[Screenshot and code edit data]
####################
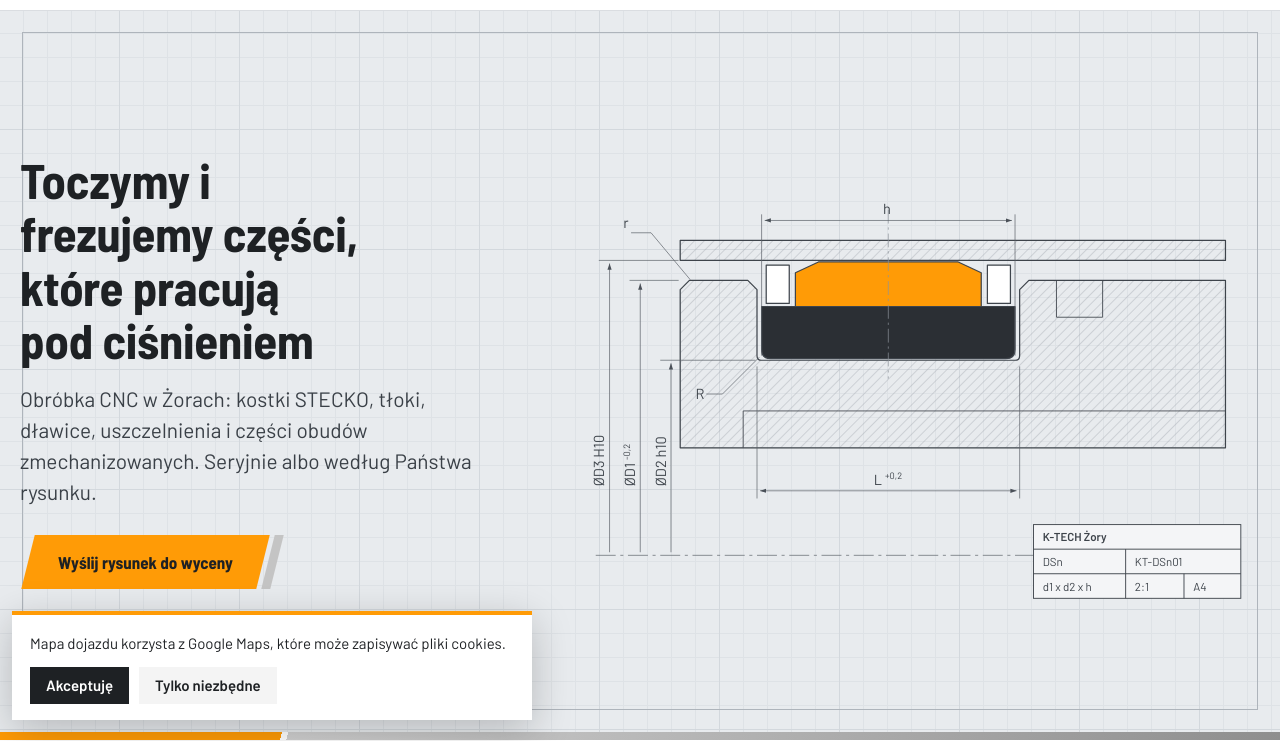
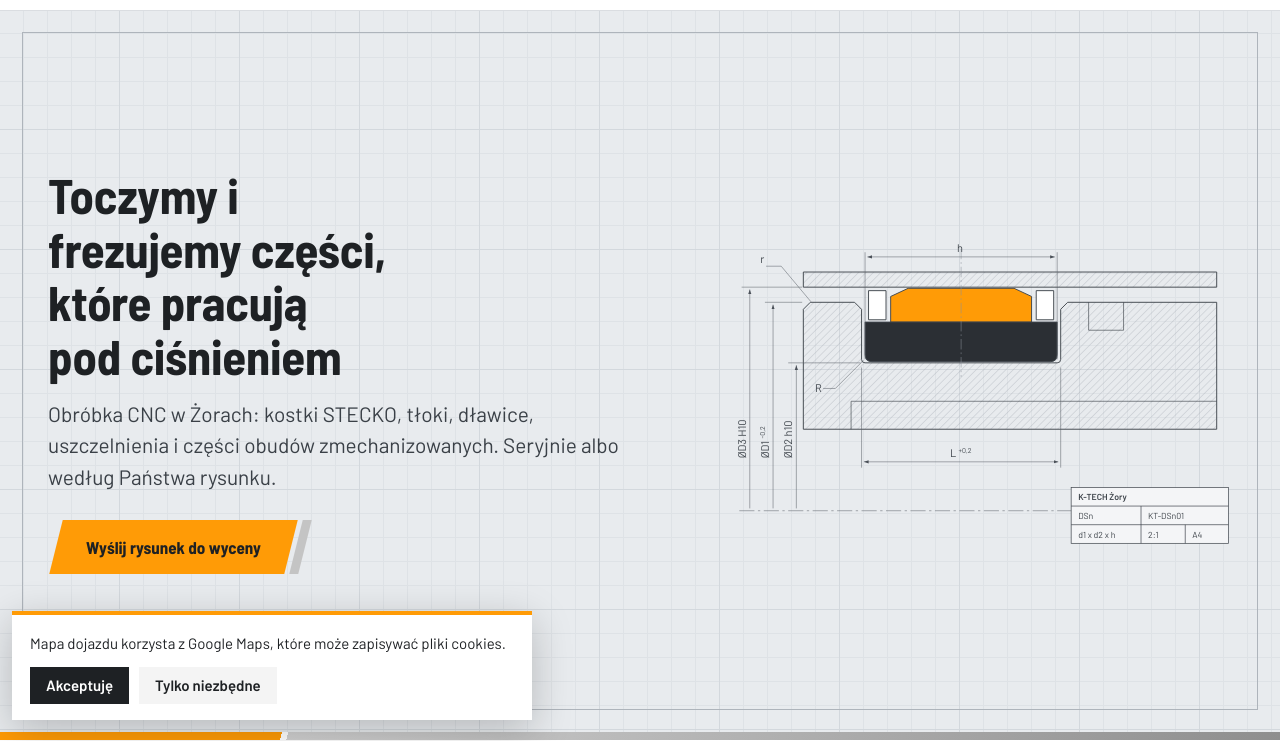
Before and after one commit to Disaster26/ktech-koncepcja, a plain HTML site: page index.html in a window 1280 px wide. Shown: the part 68-809 px from the top of the page. Drawn offline with Linux system fonts and the light colour scheme.

Commit message:
Hero: tekst i rysunek w osobnych kolumnach na kazdej szerokosci

```diff
--- a/style.css
+++ b/style.css
@@ -75,7 +75,7 @@ p{margin:0}
   background-image:linear-gradient(#D3D8DD 1px,transparent 1px),linear-gradient(90deg,#D3D8DD 1px,transparent 1px),linear-gradient(#DEE2E6 1px,transparent 1px),linear-gradient(90deg,#DEE2E6 1px,transparent 1px);
   background-size:120px 120px,120px 120px,24px 24px,24px 24px;background-position:-1px -1px}
 .hero::after{content:"";position:absolute;inset:14px;border:1.5px solid #AEB4BB;pointer-events:none}
-.hero-rys{position:absolute;left:50%;top:22px;width:min(104vw,620px,calc((100svh - var(--hh) - 380px)*1.4));min-width:300px;height:auto;transform:translateX(-50%)}
+.hero-rys{position:absolute;left:50%;top:22px;width:min(104vw,620px,calc((100svh - var(--hh) - 400px)*1.4));min-width:0;height:auto;transform:translateX(-50%)}
 .hero-in{position:relative;z-index:2;width:min(1240px,100% - 40px);margin-inline:auto;padding:120px 0 40px}
 .hero h1{font-size:clamp(2rem,8.6vw,4.6rem);max-width:15ch;text-wrap:balance}
 .lead{margin-top:16px;font-size:clamp(1.02rem,1.2vw + .8rem,1.3rem);line-height:1.5;max-width:40ch;color:#3A4047}
@@ -217,10 +217,14 @@ p{margin:0}
   .top-tel{margin-left:6px}
   .burger,.menu-mob{display:none!important}
   .hero{justify-content:center}
-  .hero-rys{left:auto;right:max(24px,(100% - 1240px)/2 - 20px);top:50%;width:min(54vw,860px);min-width:0;transform:translateY(-50%)}
+  .hero{--m:max(48px,(100vw - 1240px)/2)}
+  .hero .hero-in{width:min(1240px,100% - 96px)}
+  .top-tel{white-space:nowrap}
+  .hero-in>*{max-width:600px}
+  .hero-rys{left:auto;right:calc(var(--m) - 8px);top:50%;width:min(860px,calc(100vw - 2*var(--m) - 660px),calc((100svh - var(--hh) - 90px)*1.406));min-width:0;transform:translateY(-50%)}
   .hero::after{inset:22px}
   .hero-in{padding:60px 0}
-  .hero h1{font-size:clamp(3rem,4.4vw,4.8rem)}
+  .hero h1{font-size:clamp(2.7rem,3.9vw,4.3rem)}
   .karty{grid-template-columns:repeat(3,minmax(0,1fr))}
   .karta-duza{grid-column:span 2;grid-row:span 2}
   .karta-duza .sw-sl{aspect-ratio:auto;height:100%}
```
####################
TASK PROMPT: Among the lines above, list those that contain the word "clamp".

RESPONSE:
 .hero h1{font-size:clamp(2rem,8.6vw,4.6rem);max-width:15ch;text-wrap:balance}
 .lead{margin-top:16px;font-size:clamp(1.02rem,1.2vw + .8rem,1.3rem);line-height:1.5;max-width:40ch;color:#3A4047}
-  .hero h1{font-size:clamp(3rem,4.4vw,4.8rem)}
+  .hero h1{font-size:clamp(2.7rem,3.9vw,4.3rem)}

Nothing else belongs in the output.